Forgive me if I am a little sceptical. Let’s set aside the irony of the Chinese — who drove our steel industry to the edge of extinction by unscrupulously dumping cheap steel on world markets — now turning up to buy what’s left of the industry at a knockdown price. But what is worth noting is that the UK, under the government of David Cameron and George Osborne, resisted European Union anti-dumping measures because they were so anxious to ingratiate themselves with President Xi.
That is not all. The looming prospect of Brexit — brought to you thanks to Mr Cameron’s pusillanimity in the face of Eurosceptic calls for an In/Out referendum — has so weakened the pound that the Chinese and other foreigners can buy up British companies at bargain-basement prices.
It is hard to see how the Chinese can make a profit from running British Steel. The previous owners — the private equity barons of Greybull Capital — promised high investment, but allowed the company to go bust six months ago, blaming weak demand, high raw-material prices, and the weak Brexit pound. The Turkish company Ataer, which was given three months’ exclusive access to British Steel’s accounts, walked away, convinced that it could not make a profit. The unpalatable fact is that making steel in the UK no longer makes economic sense, now that we have no iron ore, no coal, and very high energy costs.
So, why do the Chinese think differently? Some, like Julian Lewis, the Tory chairman of the last Parliament’s defence committee, has suggested that it is because China has a geopolitical interest in controlling our strategic supply of steel. The same concerns have been raised about the idea of allowing another Chinese company, Huawei, to control Britain’s 5G telecommunications network.
These are not unreasonable apprehensions. For all China’s change in economic matters, it remains a repressive regime, as the scenes this week on the streets of Hong Kong testify.
The answer to the puzzle may, however, be more venal. Chinese steel-producers have a history of being highly predatory. It may be that they want to bring cheap Chinese steel into Britain, roll it in Scunthorpe, and then export it as “Made in Britain”. It may be that Jingye, a supplier to China Railway Group, wants only to pirate the expertise of British Steel specialists, who produce some of the world’s best railway tracks, then close the company and take their newly acquired skills back to China.

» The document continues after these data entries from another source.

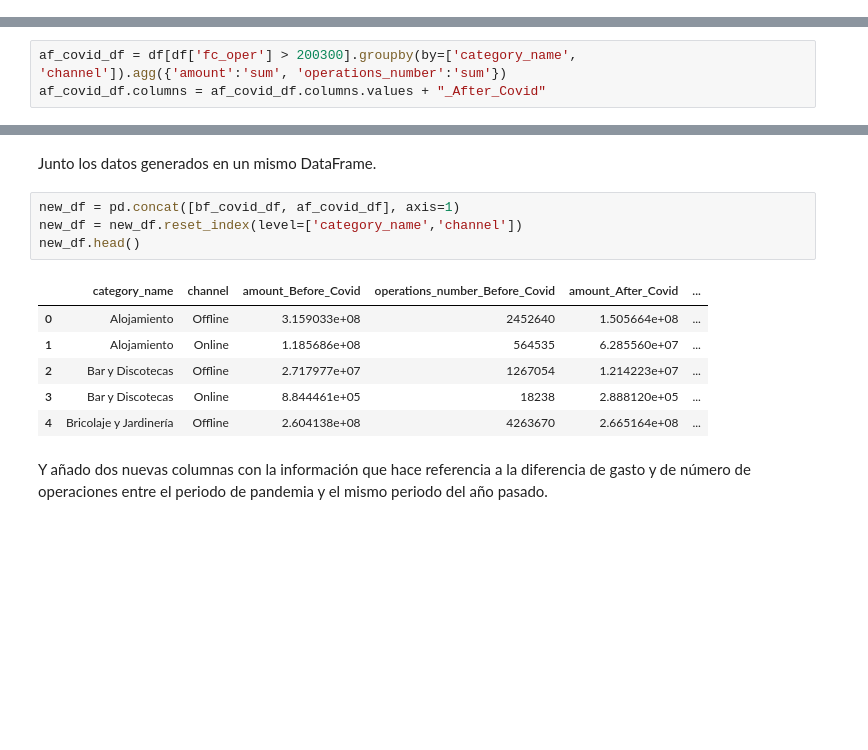
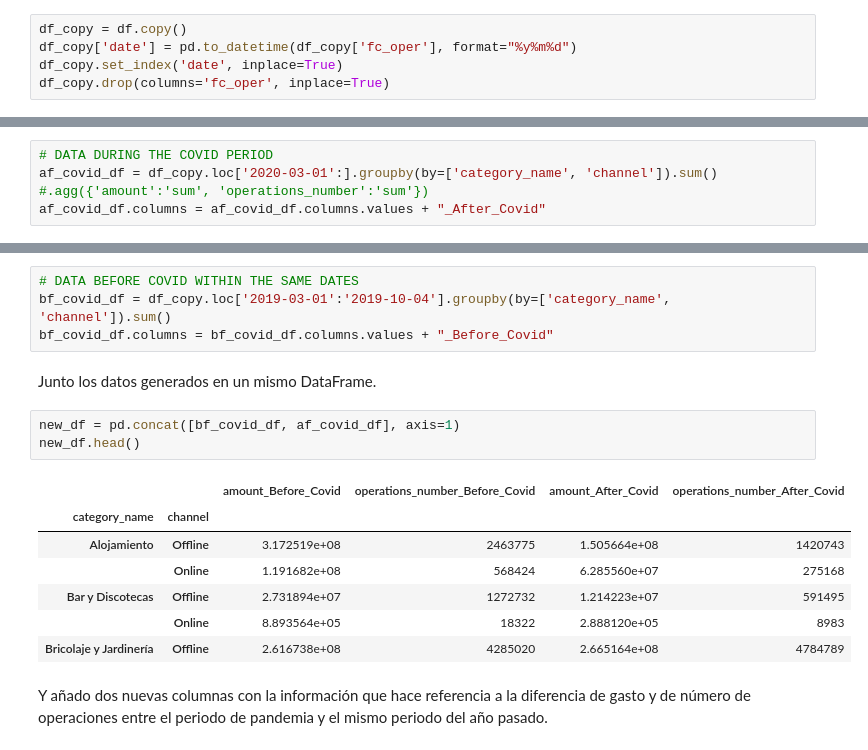
Before and after one commit to csar95/Gasto-con-Tarjeta_Time-Series, a Jupyter notebook: workbook.ipynb, the cells around one changed output, grey strips where cells are left out. Cells and saved outputs as stored; diff of their text form; blank space fills up the shorter version.

```diff
--- a/workbook.ipynb
+++ b/workbook.ipynb
@@ -15,4 +13,9 @@ df = pd.read_csv("data/movimientos.csv", sep=';', encoding='utf-8')
 df.shape
 # %% [output]
 (15432, 5)
+# %%
+df_copy = df.copy()
+df_copy['date'] = pd.to_datetime(df_copy['fc_oper'], format="%y%m%d")
+df_copy.set_index('date', inplace=True)
+df_copy.drop(columns='fc_oper', inplace=True)
 # %%
@@ -47,5 +47,6 @@ No hay valores nulos en ninguna columna.
 
 A continuación filtro los datos por fecha agrupados por categoría y canal, generando dos DataFrames distintos: uno con los datos correspondientes a los meses de pandemia y otro con los datos correspondientes a los mismos meses del año pasado.
 # %%
-af_covid_df = df[df['fc_oper'] > 200300].groupby(by=['category_name', 'channel']).agg({'amount':'sum', 'operations_number':'sum'})
+# DATA DURING THE COVID PERIOD
+af_covid_df = df_copy.loc['2020-03-01':].groupby(by=['category_name', 'channel']).sum()  #.agg({'amount':'sum', 'operations_number':'sum'})
 af_covid_df.columns = af_covid_df.columns.values + "_After_Covid"
@@ -55,16 +57,20 @@ bf_covid_df.columns = bf_covid_df.columns.values + "_Before_Covid"
+# %%
+# DATA BEFORE COVID WITHIN THE SAME DATES
+bf_covid_df = df_copy.loc['2019-03-01':'2019-10-04'].groupby(by=['category_name', 'channel']).sum()
+bf_covid_df.columns = bf_covid_df.columns.values + "_Before_Covid"
 # %% [markdown]
 Junto los datos generados en un mismo DataFrame.
 # %%
 new_df = pd.concat([bf_covid_df, af_covid_df], axis=1)
-new_df = new_df.reset_index(level=['category_name','channel'])
 new_df.head()
 # %% [output]
-|  | category_name | channel | amount_Before_Covid | operations_number_Before_Covid | amount_After_Covid | ... |
-| 0 | Alojamiento | Offline | 3.159033e+08 | 2452640 | 1.505664e+08 | ... |
-| 1 | Alojamiento | Online | 1.185686e+08 | 564535 | 6.285560e+07 | ... |
-| 2 | Bar y Discotecas | Offline | 2.717977e+07 | 1267054 | 1.214223e+07 | ... |
-| 3 | Bar y Discotecas | Online | 8.844461e+05 | 18238 | 2.888120e+05 | ... |
-| 4 | Bricolaje y Jardinería | Offline | 2.604138e+08 | 4263670 | 2.665164e+08 | ... |
+|  |  | amount_Before_Covid | operations_number_Before_Covid | amount_After_Covid | operations_number_After_Covid |
+| category_name | channel |  |  |  |  |
+| Alojamiento | Offline | 3.172519e+08 | 2463775 | 1.505664e+08 | 1420743 |
+|  | Online | 1.191682e+08 | 568424 | 6.285560e+07 | 275168 |
+| Bar y Discotecas | Offline | 2.731894e+07 | 1272732 | 1.214223e+07 | 591495 |
+|  | Online | 8.893564e+05 | 18322 | 2.888120e+05 | 8983 |
+| Bricolaje y Jardinería | Offline | 2.616738e+08 | 4285020 | 2.665164e+08 | 4784789 |
 # %% [markdown]
 Y añado dos nuevas columnas con la información que hace referencia a la diferencia de gasto y de número de operaciones entre el periodo de pandemia y el mismo periodo del año pasado.
 # %%
```
Also changed, not shown: parts of 66 cells of this notebook.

Or it may be, as Sky News has suggested, that the Chinese have, behind the scenes, been promised loan guarantees worth £300 million by Tory politicians. If our politicians really cared about the industry, the Government would retain a golden share in British Steel and a seat on the board. I wonder whether that will happen.